I’ve recently seen lots of people tweeting this supposed newspaper clipping. An olde-timey warning about wearing flu masks.
But is it too good to be true?
The first thing to do with any image of a text quote is to search for the text.
Look, I’m not saying tumblr isn’t great, but… I wouldn’t exactly trust it as a primary source!
That said, tumblr has a neat feature which makes it easy to see where a popular image originally was posted.
In this case it appears to have originated at Yesterday In Print
There’s nothing on the site which screams “spoof” or “fake”. The site FAQ claims it posts genuine newspaper clippings.
In this case, from “The Evening Star, Washington DC, October 16, 1918”
The USA’s Library of Congress has a good collection of old local newspapers.

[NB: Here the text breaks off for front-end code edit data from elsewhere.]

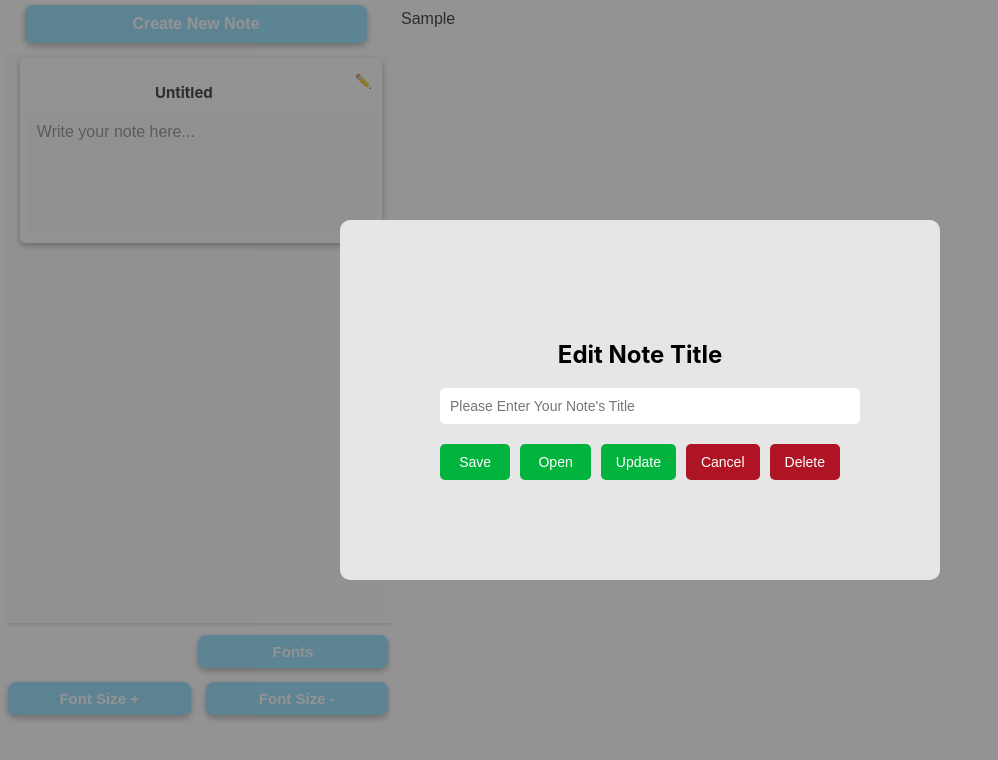
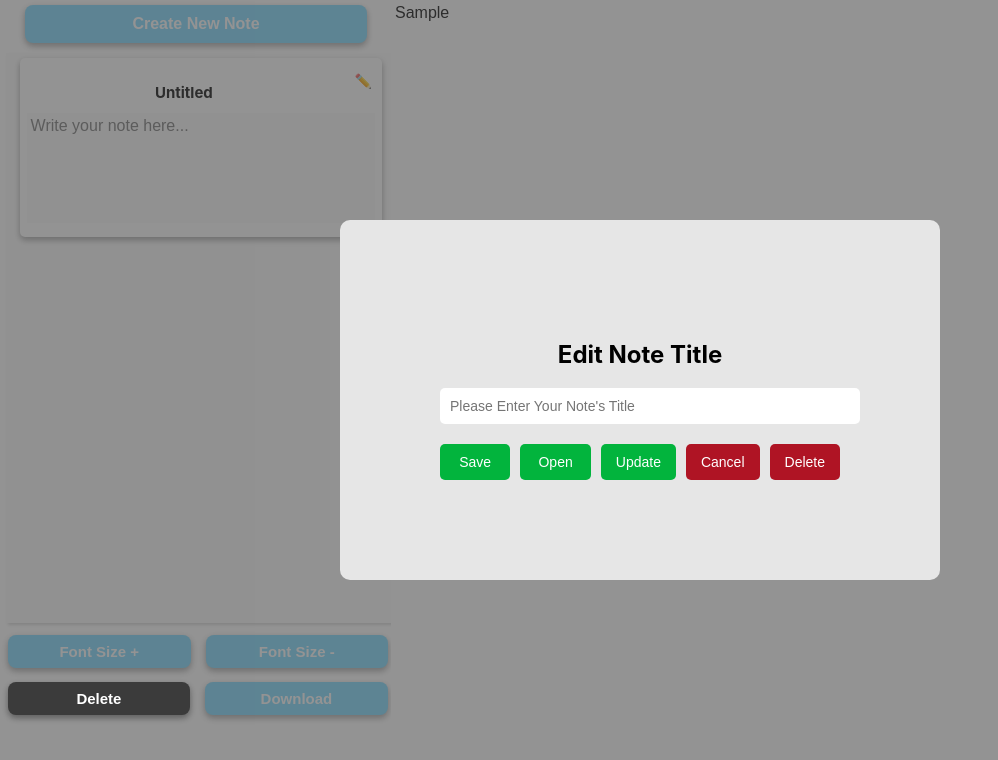
Before and after one commit to JulioGitMJC/NotepadProject, a React (Create React App) app: page / in a window 1280 px wide. Both pictures are taken after typing "Sample" into the empty fields and a click on the button "Create New Note". Shown: the top 760 px of the page, without its empty margins (0-998 px from the left). Built offline with nearby package versions, Linux system fonts and the light colour scheme.

Commit message:
Delete Button Added

```diff
--- a/src/App.css
+++ b/src/App.css
@@ -105,14 +105,32 @@
   color: rgb(121, 217, 255); /* Change color on hover */
 }
 
+.TxtContainer {
+  position: relative;
+  width: 102%;
+  padding: 0;
+  margin: 0;
+}
+
+.TextareaOverlay {
+  position: absolute;
+  top: 0;
+  left: 0;
+  width: 100%;
+  height: 100%;
+  background: transparent;
+  cursor: pointer;
+  z-index: 1;
+}
+
 .NoteContent {
-  width: 96%;
-  min-height: 100px;
+  width: 100%;
+  min-height: 110px;
   border: none;
   outline: none;
-  padding: 10px;
-  font-size: 14px;
+  padding: 4px;
   resize: none;
+  box-sizing: border-box;
 }
 
 .DeleteNoteButton{
@@ -128,6 +146,19 @@
   cursor: pointer;
   display: block;
   margin-left: auto;
+
+  /* padding: 8px 15px;
+  width: 50%;
+  border: none;
+  border-radius: 8px;
+  font-size: 15px;
+  font-weight: bold;
+  color: white;
+  background-color: rgb(121, 217, 255);
+  box-shadow: rgba(0, 0, 0, 0.16) 0px 3px 6px, rgba(0, 0, 0, 0.23) 0px 3px 6px;
+  cursor: pointer;
+  display: block;
+  margin-left: auto; */
 }
 
 
@@ -172,7 +203,7 @@
   opacity: .9;
 }
 
-.FontsButton{
+ .FontsButton{
   padding: 8px 15px;
   width: 50%;
   border: none;
--- a/src/App.js
+++ b/src/App.js
@@ -98,7 +98,7 @@ function App() {
       title: "Untitled",
       content: ""
     };
-    setNotes([...notes, newNote]);
+    setNotes([newNote, ...notes]);
     openTitleModal(newNote);
   };
 
@@ -128,6 +128,7 @@ function App() {
             <div
               key={note.id}
               className={`NewNote ${activeNoteId.includes(note.id) ? 'active' : ''}`}
+              // handle long press
               onMouseDown={() => startPressTimer(note.id)}
               onMouseUp={cancelPressTimer}
               onMouseLeave={cancelPressTimer}
@@ -137,13 +138,21 @@ function App() {
                 <span className="EditIcon" onClick={() => openTitleModal(note)}>✏️</span>
               </div>
 
+              <div className = "TxtContainer">
                 <textarea disabled
                   className="NoteContent"
                   value={note.content}
                   onChange={(e) => updateNoteContent(note.id, e.target.value)}
                   placeholder="Write your note here..."
                   style={{ fontFamily: fontStyle, fontSize: fontSize + 'px' }}
-              ></textarea>
+                />
+                <div
+                  className="TextareaOverlay"
+                  onMouseDown={(e) => { e.preventDefault(); startPressTimer(note.id); }}
+                  onMouseUp={cancelPressTimer}
+                  onMouseLeave={cancelPressTimer}
+                />
+              </div>
             </div>
           ))}
         </div>
@@ -161,7 +170,7 @@ function App() {
               />
               <div className="modal-buttons">
                 <button onClick={() => { saveTitle(); closeTitleModal(); }}>Save</button>
-                <button onClick={() => openNote(selectedNote)}>Open</button>
+                <button onClick={() => {openNote(selectedNote); closeTitleModal(); }}>Open</button>
                 <button className='UpdateButton' onClick={() => { updateNoteContent(selectedNote.id, noteContent); closeTitleModal(); }}>Update</button>
                 <button onClick={closeTitleModal}>Cancel</button>
                 <button onClick={() => { deleteNote(selectedNote.id); closeTitleModal(); }}>Delete</button>
@@ -171,12 +180,25 @@ function App() {
         )}
 
         <div className='TopButtonsContainer'>
-          <button className="FontsButton HoverEffect" onClick={() => setFontStyle(fontStyle === 'Arial' ? 'Courier New' : 'Arial')}>Fonts</button>
+          {/* <button className="FontsButton HoverEffect" onClick={() => setFontStyle(fontStyle === 'Arial' ? 'Courier New' : 'Arial')}>Download</button> */}
+          {/* Font size buttons */}
+          <button className="FontSizeButton HoverEffect" onClick={() => setFontSize(fontSize + 2)}>Font Size +</button>
+          <button className="FontSizeButton HoverEffect" onClick={() => setFontSize(fontSize - 2)}>Font Size -</button>
         </div>
 
         <div className='BottomButtonsContainer'>
-          <button className="FontSizeButton HoverEffect" onClick={() => setFontSize(fontSize + 2)}>Font Size +</button>
-          <button className="FontSizeButton HoverEffect" onClick={() => setFontSize(fontSize - 2)}>Font Size -</button>
+        {/* Delete button */}
+        <div className="DeleteButtonContainer">
+          <button className={`DeleteNoteButton ${activeNoteId.length === 0 ? 'disabled' : ''}`}
+            onClick={deleteActiveNote} disabled={activeNoteId.length === 0} // Disable if no notes are selected
+            >Delete
+          </button>
+        {activeNoteId.length === 0 && (
+          <div className="Tooltip">Long press on a note item to select</div>)}
+        </div>
+
+        {/* Download Button */}
+          <button className="DownloadButton HoverEffect" onClick={() => {} }>Download</button>
         </div>
       </div>
 
```
Lines whose indentation alone changed are shown as unchanged.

They’re all scanned and OCR’d.
Rather than labouriously read through each thrilling page, it is possible to search for the “many a man” phrase directly.
Hey presto! There’s the quote on page 6
Is the trail complete? Perhaps.
You can argue whether you think the Library of Congress is a trustworthy source, and you can contact Louisiana State University to see if the original paper is in their records, and you can believe the Illuminati have rewritten history. But you’ll do so from a place of informed knowledge – rather than from a graphic which could have been manipulated.
The whole investigation took me 5 minutes. A Web search, a few clicks, and some ctrl+f‘ing.
These are basic skills, and you should use those skills before you share something which sounds too good to be true.
Treat any claim without a URl as suspicious.